Black Rook In Rainy Weather

On the stiff twig up there

Hunches a wet black rook

Arranging and rearranging its feathers in the rain.

I do not expect a miracle

Or an accident

 

To set the sight on fire

In my eye, not seek

Any more in the desultory weather some design,

But let spotted leaves fall as they fall,

Without ceremony, or portent.

 

Although, I admit, I desire,

Occasionally, some backtalk

From the mute sky, I can't honestly complain:

A certain minor light may still

Leap incandescent

 

Out of the kitchen table or chair

As if a celestial burning took

Possession of the most obtuse objects now and then ---

Thus hallowing an interval

Otherwise inconsequent

 

By bestowing largesse, honor,

One might say love.

At any rate, I now walk

Wary (for it could happen

Even in this dull, ruinous landscape); skeptical,

Yet politic; ignorant

 

Of whatever angel may choose to flare

Suddenly at my elbow. I only know that a rook

Ordering its black feathers can so shine

As to seize my senses, haul

My eyelids up, and grant

 

A brief respite from fear

Of total neutrality. With luck,

Trekking stubborn through this season

Of fatigue, I shall

Patch together a content

 

Of sorts. Miracles occur,

If you care to call those spasmodic

Tricks of radiance miracles.
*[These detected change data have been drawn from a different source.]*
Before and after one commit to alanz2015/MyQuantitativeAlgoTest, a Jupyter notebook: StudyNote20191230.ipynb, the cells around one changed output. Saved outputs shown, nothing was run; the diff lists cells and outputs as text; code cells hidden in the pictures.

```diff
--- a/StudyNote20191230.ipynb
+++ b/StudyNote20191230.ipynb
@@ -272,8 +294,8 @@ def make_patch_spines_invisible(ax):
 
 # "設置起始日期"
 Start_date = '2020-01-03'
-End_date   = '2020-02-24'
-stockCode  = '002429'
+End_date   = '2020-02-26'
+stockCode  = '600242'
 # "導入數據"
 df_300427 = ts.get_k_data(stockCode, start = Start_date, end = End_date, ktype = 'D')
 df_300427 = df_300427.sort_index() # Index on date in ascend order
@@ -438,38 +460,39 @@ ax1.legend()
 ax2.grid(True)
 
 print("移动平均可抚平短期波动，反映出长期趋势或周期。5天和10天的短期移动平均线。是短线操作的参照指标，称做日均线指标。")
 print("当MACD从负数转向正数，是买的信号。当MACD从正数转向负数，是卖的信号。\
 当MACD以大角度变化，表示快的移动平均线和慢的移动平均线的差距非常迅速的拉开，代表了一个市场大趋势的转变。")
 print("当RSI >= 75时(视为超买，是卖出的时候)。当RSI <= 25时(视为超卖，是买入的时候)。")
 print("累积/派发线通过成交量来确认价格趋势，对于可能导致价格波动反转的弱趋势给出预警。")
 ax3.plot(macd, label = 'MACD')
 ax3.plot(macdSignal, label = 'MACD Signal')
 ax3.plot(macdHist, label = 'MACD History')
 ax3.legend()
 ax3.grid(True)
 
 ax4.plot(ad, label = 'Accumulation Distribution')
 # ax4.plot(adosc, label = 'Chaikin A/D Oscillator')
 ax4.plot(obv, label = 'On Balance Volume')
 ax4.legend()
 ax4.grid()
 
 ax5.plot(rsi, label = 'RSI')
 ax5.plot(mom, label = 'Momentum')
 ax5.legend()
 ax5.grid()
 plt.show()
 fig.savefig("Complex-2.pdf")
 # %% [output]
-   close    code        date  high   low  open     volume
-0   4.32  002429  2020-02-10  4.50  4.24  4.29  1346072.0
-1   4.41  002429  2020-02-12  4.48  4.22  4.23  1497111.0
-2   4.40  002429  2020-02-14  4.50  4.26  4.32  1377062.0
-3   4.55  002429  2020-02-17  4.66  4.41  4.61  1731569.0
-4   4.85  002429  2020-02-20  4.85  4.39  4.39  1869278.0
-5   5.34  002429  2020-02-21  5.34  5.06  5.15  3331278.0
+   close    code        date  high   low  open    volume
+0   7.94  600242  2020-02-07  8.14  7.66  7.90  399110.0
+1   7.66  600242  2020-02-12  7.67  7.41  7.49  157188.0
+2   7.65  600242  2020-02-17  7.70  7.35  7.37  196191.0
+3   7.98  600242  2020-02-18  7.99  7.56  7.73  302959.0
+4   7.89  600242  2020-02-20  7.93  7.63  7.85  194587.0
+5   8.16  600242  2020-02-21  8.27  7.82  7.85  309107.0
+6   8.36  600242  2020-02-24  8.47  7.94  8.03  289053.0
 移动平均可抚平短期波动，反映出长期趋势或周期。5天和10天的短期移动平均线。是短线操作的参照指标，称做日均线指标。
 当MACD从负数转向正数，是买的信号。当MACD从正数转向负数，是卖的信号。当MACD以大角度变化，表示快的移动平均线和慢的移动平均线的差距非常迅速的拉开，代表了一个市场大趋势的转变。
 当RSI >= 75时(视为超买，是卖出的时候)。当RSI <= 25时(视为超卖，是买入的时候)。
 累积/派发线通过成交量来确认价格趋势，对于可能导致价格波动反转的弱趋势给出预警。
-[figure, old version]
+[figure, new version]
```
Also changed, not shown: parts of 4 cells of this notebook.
The wait's begun again,

The long wait for the angel.

For that rare, random descent.

 

-- Sylvia Plath